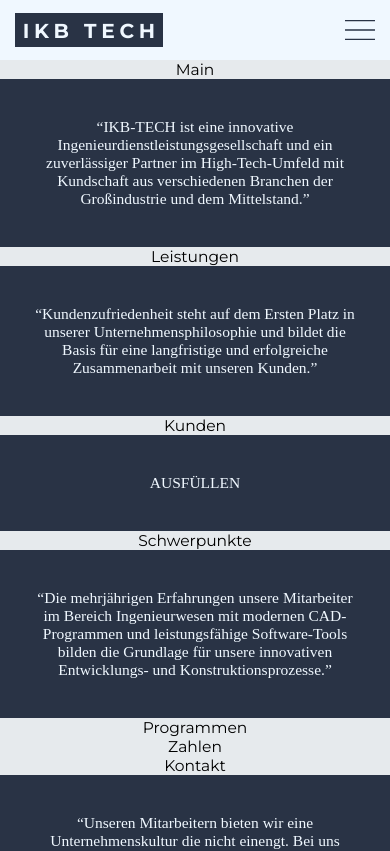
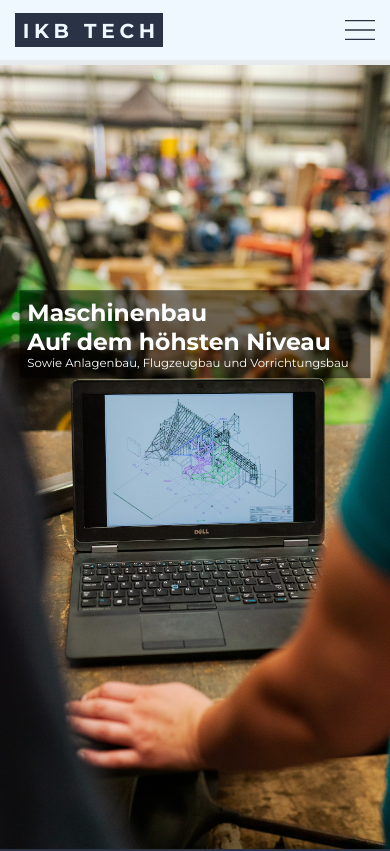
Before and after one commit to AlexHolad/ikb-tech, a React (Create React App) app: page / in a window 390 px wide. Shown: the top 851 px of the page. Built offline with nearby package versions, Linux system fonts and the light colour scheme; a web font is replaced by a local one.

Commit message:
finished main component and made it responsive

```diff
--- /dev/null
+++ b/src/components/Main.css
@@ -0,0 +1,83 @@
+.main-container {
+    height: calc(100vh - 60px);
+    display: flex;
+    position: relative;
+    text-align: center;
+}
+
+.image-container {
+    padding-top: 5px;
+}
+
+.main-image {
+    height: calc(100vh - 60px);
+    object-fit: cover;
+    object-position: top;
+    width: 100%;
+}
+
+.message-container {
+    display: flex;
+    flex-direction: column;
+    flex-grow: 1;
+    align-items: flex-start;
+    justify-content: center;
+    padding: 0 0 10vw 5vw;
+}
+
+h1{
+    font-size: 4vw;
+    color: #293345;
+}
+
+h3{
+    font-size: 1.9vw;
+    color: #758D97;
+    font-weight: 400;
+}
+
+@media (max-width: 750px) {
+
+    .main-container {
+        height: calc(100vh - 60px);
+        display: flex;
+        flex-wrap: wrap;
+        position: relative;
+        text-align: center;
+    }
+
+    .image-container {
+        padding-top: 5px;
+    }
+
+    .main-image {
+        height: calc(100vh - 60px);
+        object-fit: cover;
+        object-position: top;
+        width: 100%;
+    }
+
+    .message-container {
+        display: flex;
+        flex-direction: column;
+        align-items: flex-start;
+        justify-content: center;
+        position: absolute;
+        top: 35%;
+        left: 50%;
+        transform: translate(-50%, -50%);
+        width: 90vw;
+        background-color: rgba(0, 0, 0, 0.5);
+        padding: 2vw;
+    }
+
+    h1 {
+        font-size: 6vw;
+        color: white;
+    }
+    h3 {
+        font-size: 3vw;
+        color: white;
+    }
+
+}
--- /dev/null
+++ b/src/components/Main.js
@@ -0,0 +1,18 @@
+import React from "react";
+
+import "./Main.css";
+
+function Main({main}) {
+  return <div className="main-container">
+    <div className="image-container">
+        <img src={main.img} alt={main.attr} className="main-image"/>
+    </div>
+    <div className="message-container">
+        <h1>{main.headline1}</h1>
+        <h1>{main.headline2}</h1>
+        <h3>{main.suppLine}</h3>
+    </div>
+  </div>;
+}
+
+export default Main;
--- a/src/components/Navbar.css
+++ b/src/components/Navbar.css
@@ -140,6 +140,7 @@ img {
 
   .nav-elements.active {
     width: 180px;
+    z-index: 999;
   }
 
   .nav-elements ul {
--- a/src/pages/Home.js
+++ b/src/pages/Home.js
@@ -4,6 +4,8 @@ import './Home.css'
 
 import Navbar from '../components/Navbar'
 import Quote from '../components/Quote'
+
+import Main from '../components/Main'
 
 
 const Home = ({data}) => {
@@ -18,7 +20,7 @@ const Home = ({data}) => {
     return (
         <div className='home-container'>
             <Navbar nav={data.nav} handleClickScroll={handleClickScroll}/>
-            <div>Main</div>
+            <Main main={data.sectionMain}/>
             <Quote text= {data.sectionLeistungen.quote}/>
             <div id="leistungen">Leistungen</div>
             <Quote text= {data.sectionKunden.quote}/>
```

> Goal of the exercise:
From the listing above, collect each line in which the string "Quote" appears.

> Reply:
 import Quote from '../components/Quote'
             <Quote text= {data.sectionLeistungen.quote}/>
             <Quote text= {data.sectionKunden.quote}/>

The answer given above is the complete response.